- Assigned task -
Across all the entries below, count each line that holds "selectedProduct" and report the figure only.

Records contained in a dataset
····················
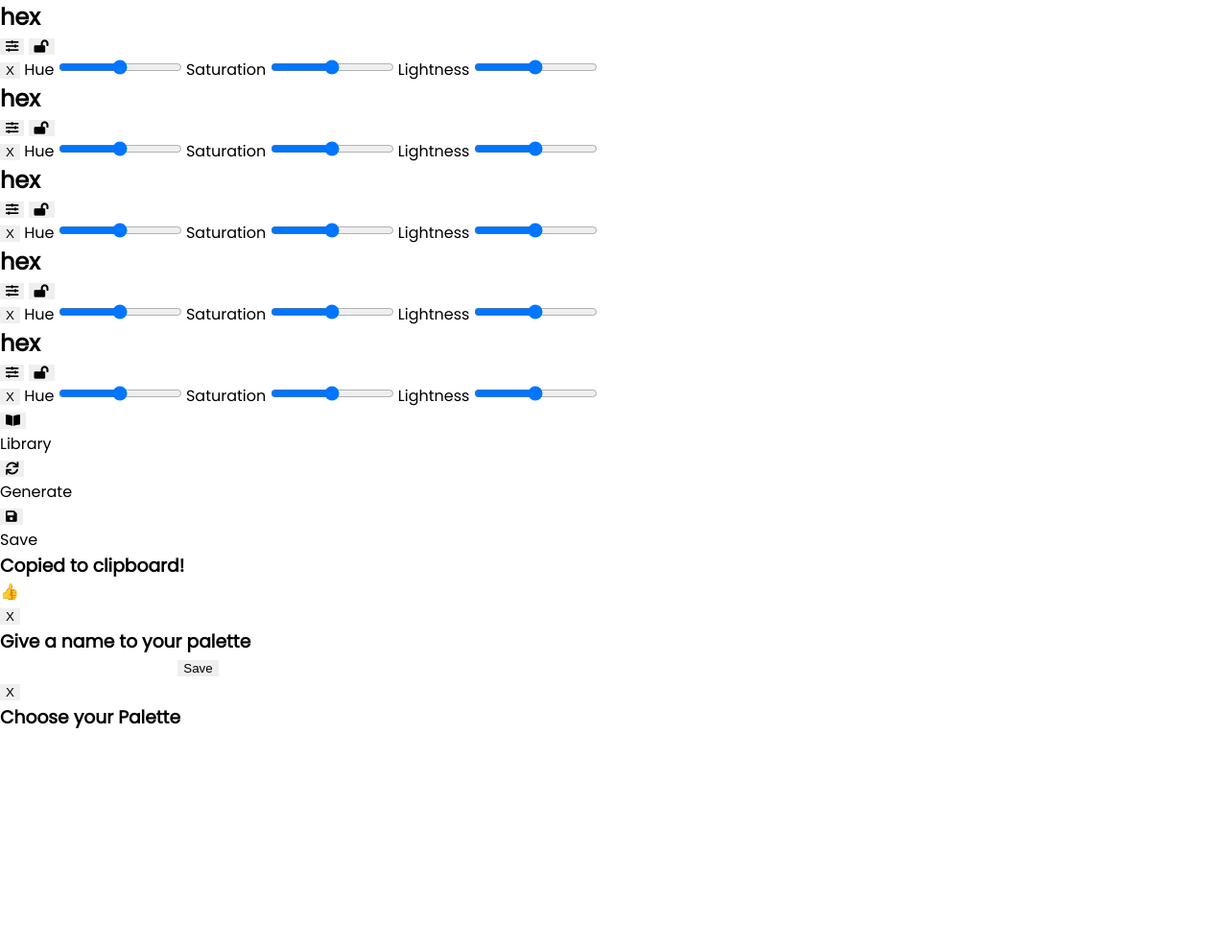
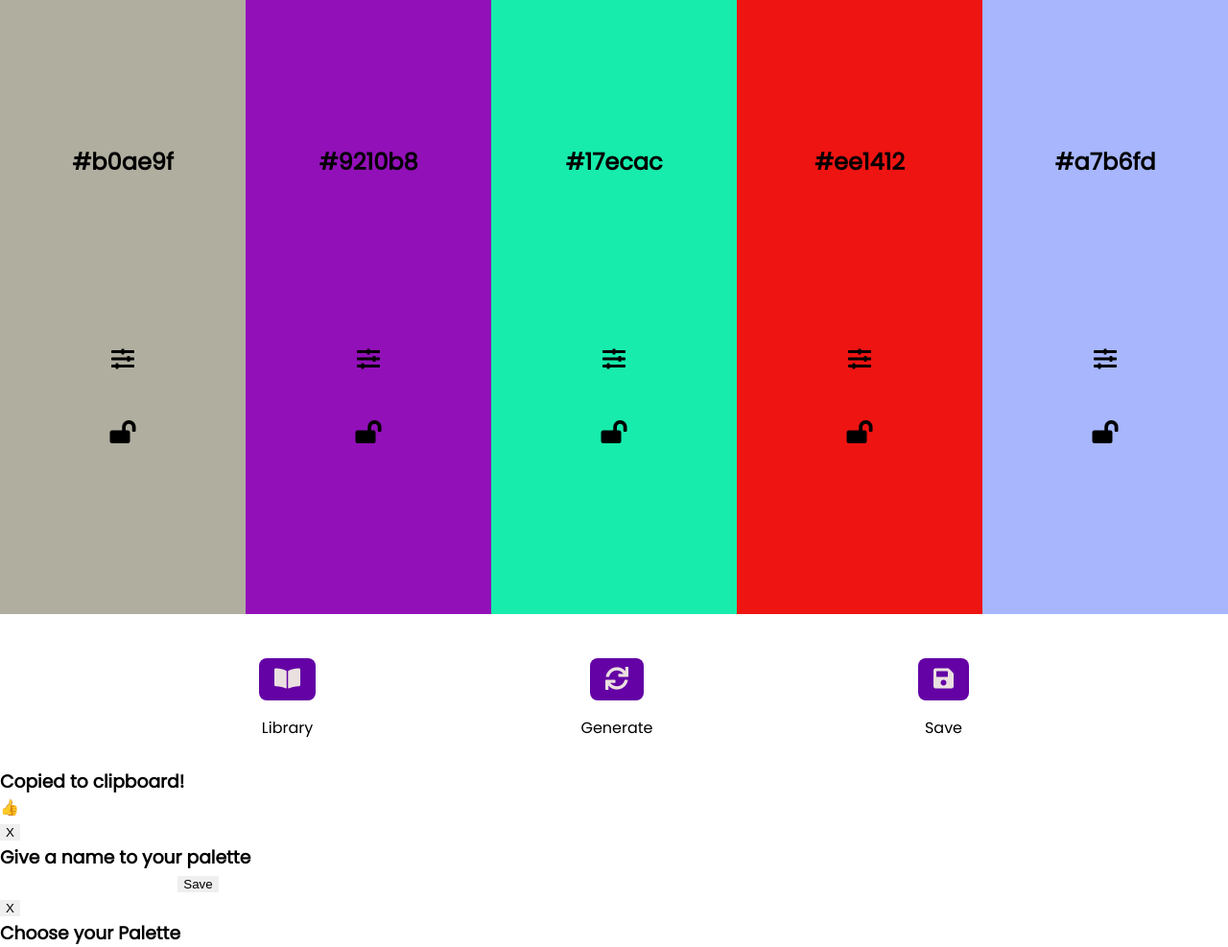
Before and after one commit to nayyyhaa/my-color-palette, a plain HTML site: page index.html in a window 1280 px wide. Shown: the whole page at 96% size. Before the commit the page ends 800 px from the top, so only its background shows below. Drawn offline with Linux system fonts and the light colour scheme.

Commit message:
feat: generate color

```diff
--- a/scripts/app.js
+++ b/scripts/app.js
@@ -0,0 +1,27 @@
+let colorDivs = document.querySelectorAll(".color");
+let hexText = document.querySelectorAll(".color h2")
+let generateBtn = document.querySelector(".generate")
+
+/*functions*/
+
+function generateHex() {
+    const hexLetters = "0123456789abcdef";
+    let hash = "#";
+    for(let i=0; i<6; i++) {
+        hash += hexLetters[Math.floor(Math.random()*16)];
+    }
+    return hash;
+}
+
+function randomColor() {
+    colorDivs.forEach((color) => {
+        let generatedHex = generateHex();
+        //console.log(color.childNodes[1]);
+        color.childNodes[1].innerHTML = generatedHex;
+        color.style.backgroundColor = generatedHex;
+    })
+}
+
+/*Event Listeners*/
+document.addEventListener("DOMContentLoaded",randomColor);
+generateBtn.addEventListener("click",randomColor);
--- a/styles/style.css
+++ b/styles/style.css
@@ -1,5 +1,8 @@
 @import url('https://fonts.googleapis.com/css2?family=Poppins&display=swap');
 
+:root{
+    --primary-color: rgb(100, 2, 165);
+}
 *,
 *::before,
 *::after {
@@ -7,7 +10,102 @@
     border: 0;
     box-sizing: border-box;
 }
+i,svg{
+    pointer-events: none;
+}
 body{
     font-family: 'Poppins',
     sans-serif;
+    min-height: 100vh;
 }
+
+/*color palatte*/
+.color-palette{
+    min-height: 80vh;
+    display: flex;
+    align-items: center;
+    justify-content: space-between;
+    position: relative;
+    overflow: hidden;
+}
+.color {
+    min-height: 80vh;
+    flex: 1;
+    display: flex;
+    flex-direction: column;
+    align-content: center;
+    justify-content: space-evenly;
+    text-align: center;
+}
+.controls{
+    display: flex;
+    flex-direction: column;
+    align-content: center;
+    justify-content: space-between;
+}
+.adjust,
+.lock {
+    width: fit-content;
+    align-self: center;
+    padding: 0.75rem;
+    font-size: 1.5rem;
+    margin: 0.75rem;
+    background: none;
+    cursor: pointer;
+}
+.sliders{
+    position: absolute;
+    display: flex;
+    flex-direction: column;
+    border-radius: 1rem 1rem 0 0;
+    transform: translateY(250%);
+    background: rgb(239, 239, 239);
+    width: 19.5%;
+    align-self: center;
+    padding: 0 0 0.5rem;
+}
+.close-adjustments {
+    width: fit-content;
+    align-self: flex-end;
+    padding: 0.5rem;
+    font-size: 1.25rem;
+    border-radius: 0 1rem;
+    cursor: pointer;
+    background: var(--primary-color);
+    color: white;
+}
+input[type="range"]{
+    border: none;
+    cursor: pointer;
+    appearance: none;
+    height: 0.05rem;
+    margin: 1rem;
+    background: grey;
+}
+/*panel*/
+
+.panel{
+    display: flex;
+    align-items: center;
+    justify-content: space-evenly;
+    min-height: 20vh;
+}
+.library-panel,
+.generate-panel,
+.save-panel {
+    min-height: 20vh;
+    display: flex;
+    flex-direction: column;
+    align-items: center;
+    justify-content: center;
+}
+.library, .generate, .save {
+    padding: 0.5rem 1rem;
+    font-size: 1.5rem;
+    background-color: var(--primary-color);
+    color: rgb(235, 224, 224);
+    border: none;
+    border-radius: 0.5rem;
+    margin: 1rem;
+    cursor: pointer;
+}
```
····················
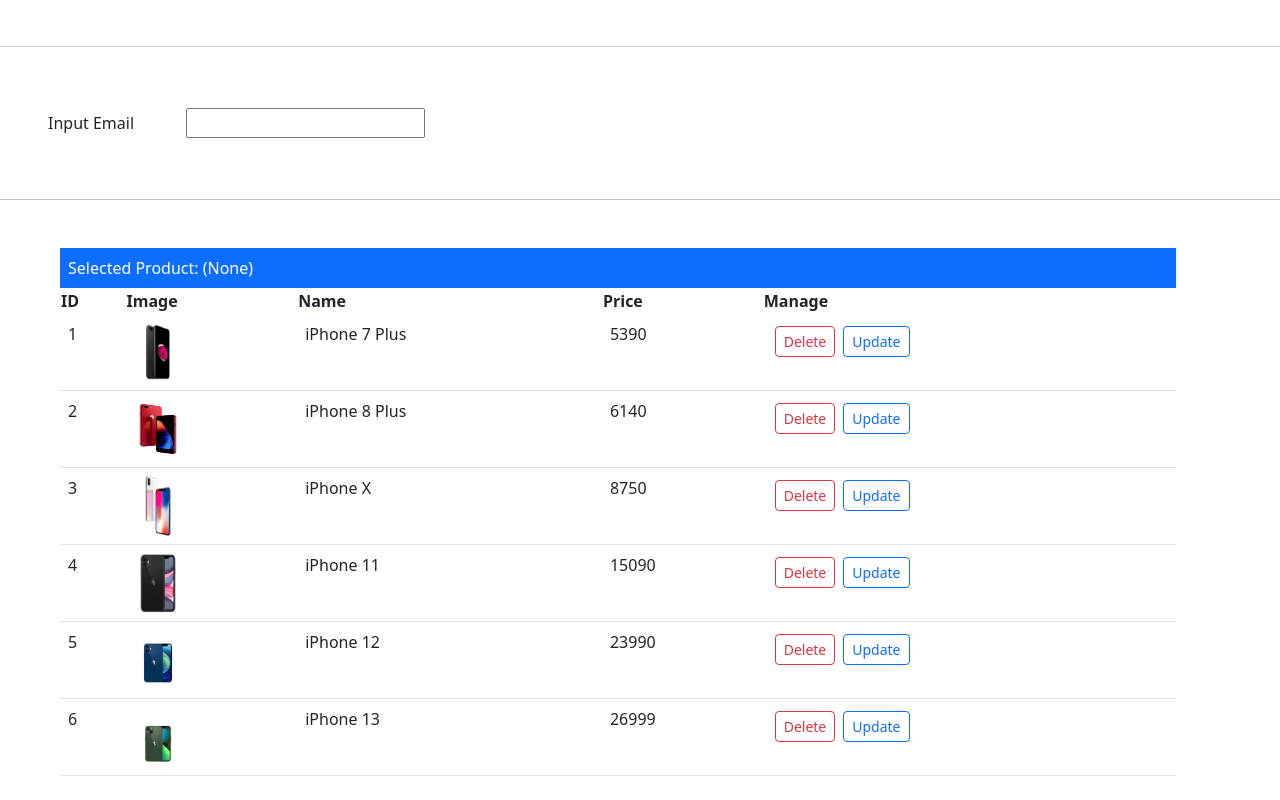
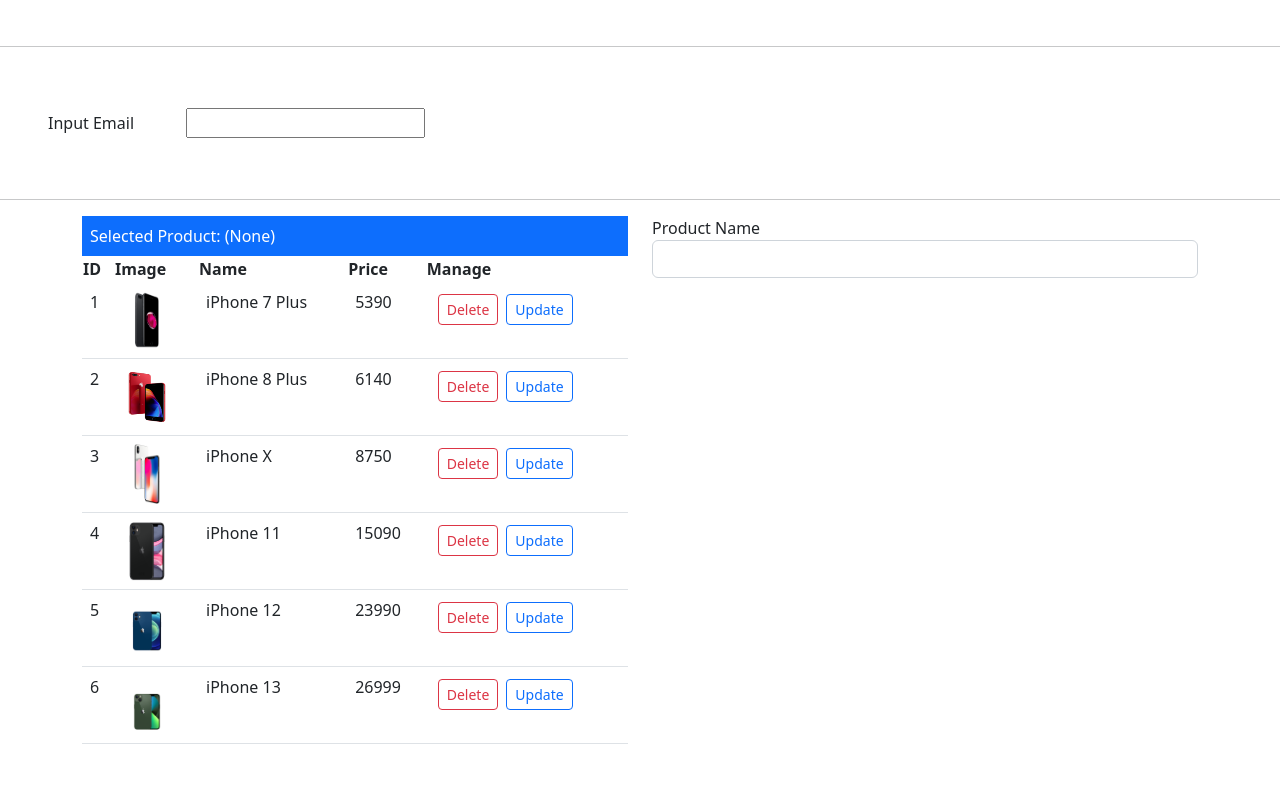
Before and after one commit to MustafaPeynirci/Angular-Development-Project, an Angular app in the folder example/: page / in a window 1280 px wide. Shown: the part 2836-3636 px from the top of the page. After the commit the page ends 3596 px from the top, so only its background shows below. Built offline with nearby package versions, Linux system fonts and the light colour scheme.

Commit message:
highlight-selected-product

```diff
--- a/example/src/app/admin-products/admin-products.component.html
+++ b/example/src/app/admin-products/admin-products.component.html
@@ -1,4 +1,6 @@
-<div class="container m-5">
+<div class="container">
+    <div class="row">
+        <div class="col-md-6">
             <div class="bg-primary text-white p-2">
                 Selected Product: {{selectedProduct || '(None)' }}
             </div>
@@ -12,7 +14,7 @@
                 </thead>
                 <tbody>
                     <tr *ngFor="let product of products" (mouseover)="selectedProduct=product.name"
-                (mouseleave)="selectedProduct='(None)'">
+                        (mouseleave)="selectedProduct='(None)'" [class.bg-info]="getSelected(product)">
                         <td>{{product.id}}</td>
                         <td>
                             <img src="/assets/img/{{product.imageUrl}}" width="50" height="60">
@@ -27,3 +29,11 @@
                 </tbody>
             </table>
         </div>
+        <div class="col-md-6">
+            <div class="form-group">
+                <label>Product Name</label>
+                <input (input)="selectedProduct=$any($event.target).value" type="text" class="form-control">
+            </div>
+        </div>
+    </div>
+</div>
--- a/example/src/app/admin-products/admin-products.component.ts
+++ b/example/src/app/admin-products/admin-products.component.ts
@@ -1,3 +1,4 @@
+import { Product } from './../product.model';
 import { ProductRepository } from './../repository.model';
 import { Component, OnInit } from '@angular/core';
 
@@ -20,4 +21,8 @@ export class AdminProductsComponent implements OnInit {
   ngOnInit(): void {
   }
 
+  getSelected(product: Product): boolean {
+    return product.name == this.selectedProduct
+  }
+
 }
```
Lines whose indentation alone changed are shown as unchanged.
····················
- Response box -
6